LDP includes white milk and other liquid dairy products such as flavoured milk, drinking yoghurt, sweetened condensed milk, lactic acid drinks, baby and toddler milk.
According to the fourth diary index report, last year, around 51% of white milk consumed in developing countries was bought loose and 49% in packages. Sales are forecast to reach a tipping point in 2014 with around 55% of white milk forecast to be sold in packages.
This is expected to climb further towards 70% by 2020, according to Tetra Pak. The company said that rising prosperity and urbanisation in Africa and Latin America will also fuel growth of LDP demand.
According to Tetra Pak, loose milk is typically sold in India, Pakistan, Sri Lanka and Bangladesh. Milkmen carry unpasteurized milk in large metal cans on their bicycles and mopeds from the farm gate to doorsteps or city streets. It is poured from the milkman’s can into a jug or bottle.

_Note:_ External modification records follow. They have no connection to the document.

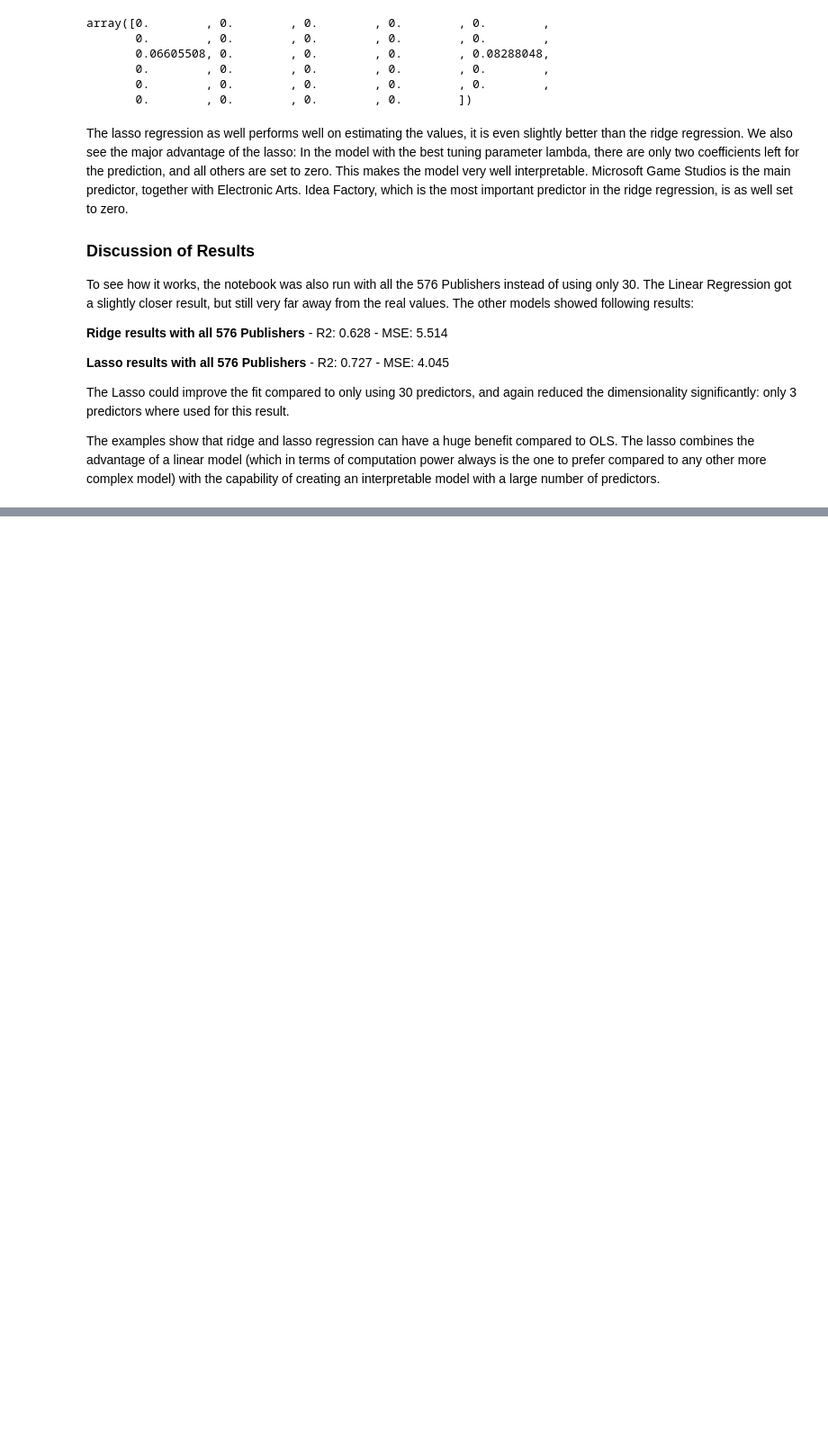
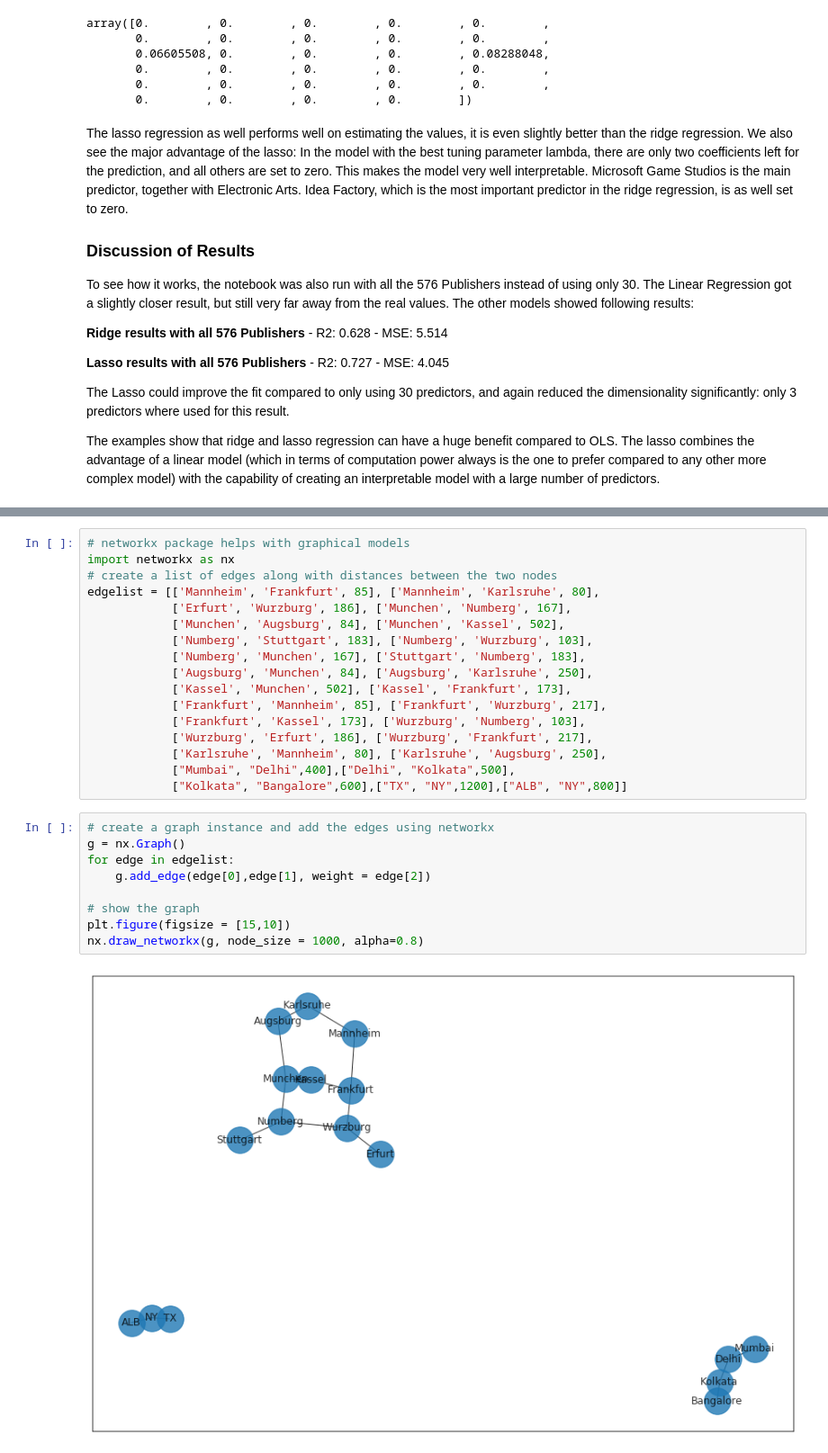
Before and after one commit to RageJohnny/algo_seminararbeit, a Jupyter notebook: DatavsDecision_ONot_GLMs.ipynb, the cells around one changed output, grey strips where cells are left out. Shown: that part at 90% size. Cells and saved outputs as stored; diff of their text form; blank space fills up the shorter version.

Commit message:
added graph based algorithmn

```diff
--- a/DatavsDecision_ONot_GLMs.ipynb
+++ b/DatavsDecision_ONot_GLMs.ipynb
@@ -469,0 +491,28 @@ https://towardsdatascience.com/data-scientists-the-five-graph-algorithms-that-yo
+# %%
+# networkx package helps with graphical models
+import networkx as nx
+# create a list of edges along with distances between the two nodes
+edgelist = [['Mannheim', 'Frankfurt', 85], ['Mannheim', 'Karlsruhe', 80],
+            ['Erfurt', 'Wurzburg', 186], ['Munchen', 'Numberg', 167],
+            ['Munchen', 'Augsburg', 84], ['Munchen', 'Kassel', 502],
+            ['Numberg', 'Stuttgart', 183], ['Numberg', 'Wurzburg', 103],
+            ['Numberg', 'Munchen', 167], ['Stuttgart', 'Numberg', 183],
+            ['Augsburg', 'Munchen', 84], ['Augsburg', 'Karlsruhe', 250],
+            ['Kassel', 'Munchen', 502], ['Kassel', 'Frankfurt', 173],
+            ['Frankfurt', 'Mannheim', 85], ['Frankfurt', 'Wurzburg', 217],
+            ['Frankfurt', 'Kassel', 173], ['Wurzburg', 'Numberg', 103],
+            ['Wurzburg', 'Erfurt', 186], ['Wurzburg', 'Frankfurt', 217],
+            ['Karlsruhe', 'Mannheim', 80], ['Karlsruhe', 'Augsburg', 250],
+            ["Mumbai", "Delhi",400],["Delhi", "Kolkata",500],
+            ["Kolkata", "Bangalore",600],["TX", "NY",1200],["ALB", "NY",800]]
+# %%
+# create a graph instance and add the edges using networkx
+g = nx.Graph()
+for edge in edgelist:
+    g.add_edge(edge[0],edge[1], weight = edge[2])
+
+# show the graph
+plt.figure(figsize = [15,10])
+nx.draw_networkx(g, node_size = 1000, alpha=0.8)
+# %% [output]
+[figure, added]
```
Also changed, not shown: parts of 13 cells of this notebook, 3 other files.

In India’s largest cities it is estimated that the majority of white milk is already sold packaged. But in the countryside loose milk still dominates.

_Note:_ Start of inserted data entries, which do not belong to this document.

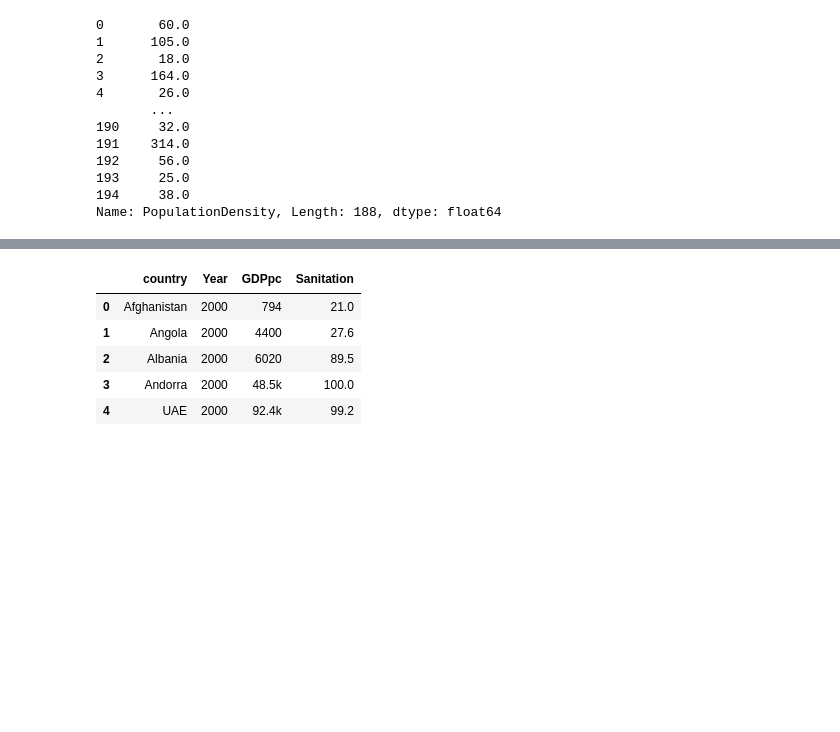
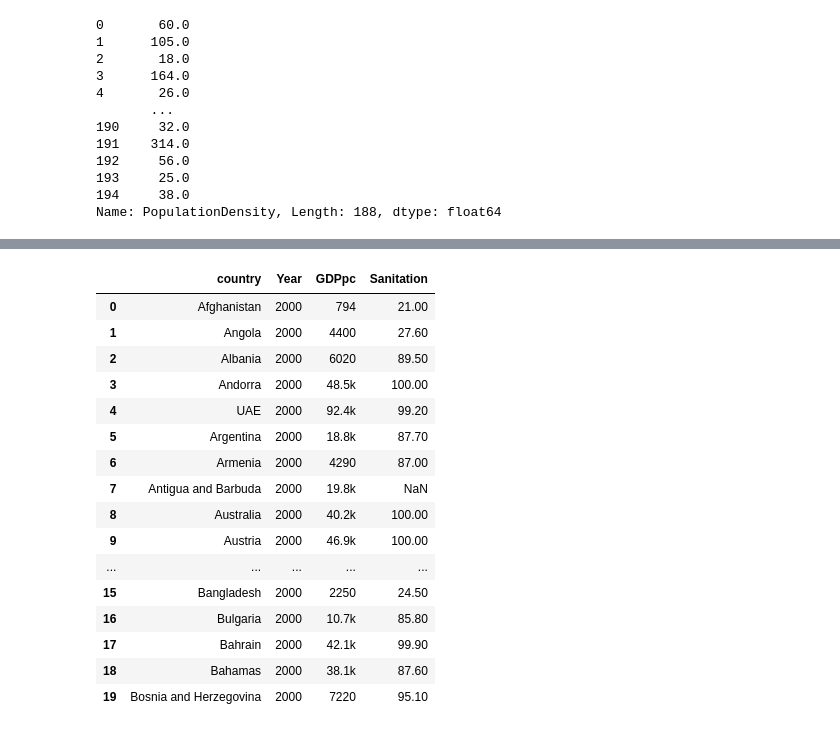
Before and after one commit to henrygit2001/FinalProject512, a Jupyter notebook: Countries.ipynb, the cells around one changed output, grey strips where cells are left out. Saved outputs shown, nothing was run; the diff lists cells and outputs as text; code cells hidden in the pictures; blank space fills up the shorter version.

```diff
--- a/Countries.ipynb
+++ b/Countries.ipynb
@@ -161,17 +161,30 @@ alt.vconcat(countries, birth_rate, agricultural_land).properties(spacing=10)
 # %%
 gap = pd.read_csv('gdp_pcap.csv')
 gap = gap.melt(id_vars=['country'], var_name="Year", value_name='GDPpc')
+
 gap2 = pd.read_csv('at_least_basic_sanitation_overall_access_percent.csv')
 gap2 = gap2.melt(id_vars=['country'], var_name="Year", value_name='Sanitation')
+
 gapcombo = pd.merge(gap, gap2, on=['country','Year'])#,how='outer')
-gapcombo.head()
+gapcombo.head(20)
 # %% [output]
 |  | country | Year | GDPpc | Sanitation |
-| 0 | Afghanistan | 2000 | 794 | 21.0 |
-| 1 | Angola | 2000 | 4400 | 27.6 |
-| 2 | Albania | 2000 | 6020 | 89.5 |
-| 3 | Andorra | 2000 | 48.5k | 100.0 |
-| 4 | UAE | 2000 | 92.4k | 99.2 |
+| 0 | Afghanistan | 2000 | 794 | 21.00 |
+| 1 | Angola | 2000 | 4400 | 27.60 |
+| 2 | Albania | 2000 | 6020 | 89.50 |
+| 3 | Andorra | 2000 | 48.5k | 100.00 |
+| 4 | UAE | 2000 | 92.4k | 99.20 |
+| 5 | Argentina | 2000 | 18.8k | 87.70 |
+| 6 | Armenia | 2000 | 4290 | 87.00 |
+| 7 | Antigua and Barbuda | 2000 | 19.8k | NaN |
+| 8 | Australia | 2000 | 40.2k | 100.00 |
+| 9 | Austria | 2000 | 46.9k | 100.00 |
+| ... | ... | ... | ... | ... |
+| 15 | Bangladesh | 2000 | 2250 | 24.50 |
+| 16 | Bulgaria | 2000 | 10.7k | 85.80 |
+| 17 | Bahrain | 2000 | 42.1k | 99.90 |
+| 18 | Bahamas | 2000 | 38.1k | 87.60 |
+| 19 | Bosnia and Herzegovina | 2000 | 7220 | 95.10 |
 # %%
 
 graph = alt.Chart(gapcombo).mark_circle().encode(
```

Sumit Khatter, Marketing Manager, Tetra Pak India said that across India there had been a marked shift towards packaged milk. He said: “People have more money, less time and they have moved away from the countryside. They are increasingly living closer to a city grocery store than a diary farm.”
The report states that the UK was the fourth biggest consumer of milk per capita in 2009, in the world. Gail Scotland, Marketing Manager, Tetra Pak UK said that more people in the UK were living in smaller households or on their own, so there “is an opportunity for invidualised and portion packs to grow in popularity in the UK”.
According to the report, the UK’s LDP consumption is expected to rise by 1% to around seven billion litres from 2009 to 2013 due to a “growing demand for flavoured milk and drinking yoghurt”.
The dairy boom will be most pronounced in Asia, according to Tetra Pak, led by India and China, where increased prosperity and rapid growth of the middle class will spur a significant rise in consumption.
“Surging demand for packaged food will heighten competition for secure supplies of sustainable energy and raw materials,” said Dennis Jönsson, President and CEO, Tetra Pak . “This will amplify the call for greater efficiency, cost control and environmental performance. Global and local players will increasingly compete for growth in developing markets, accelerating consolidation.”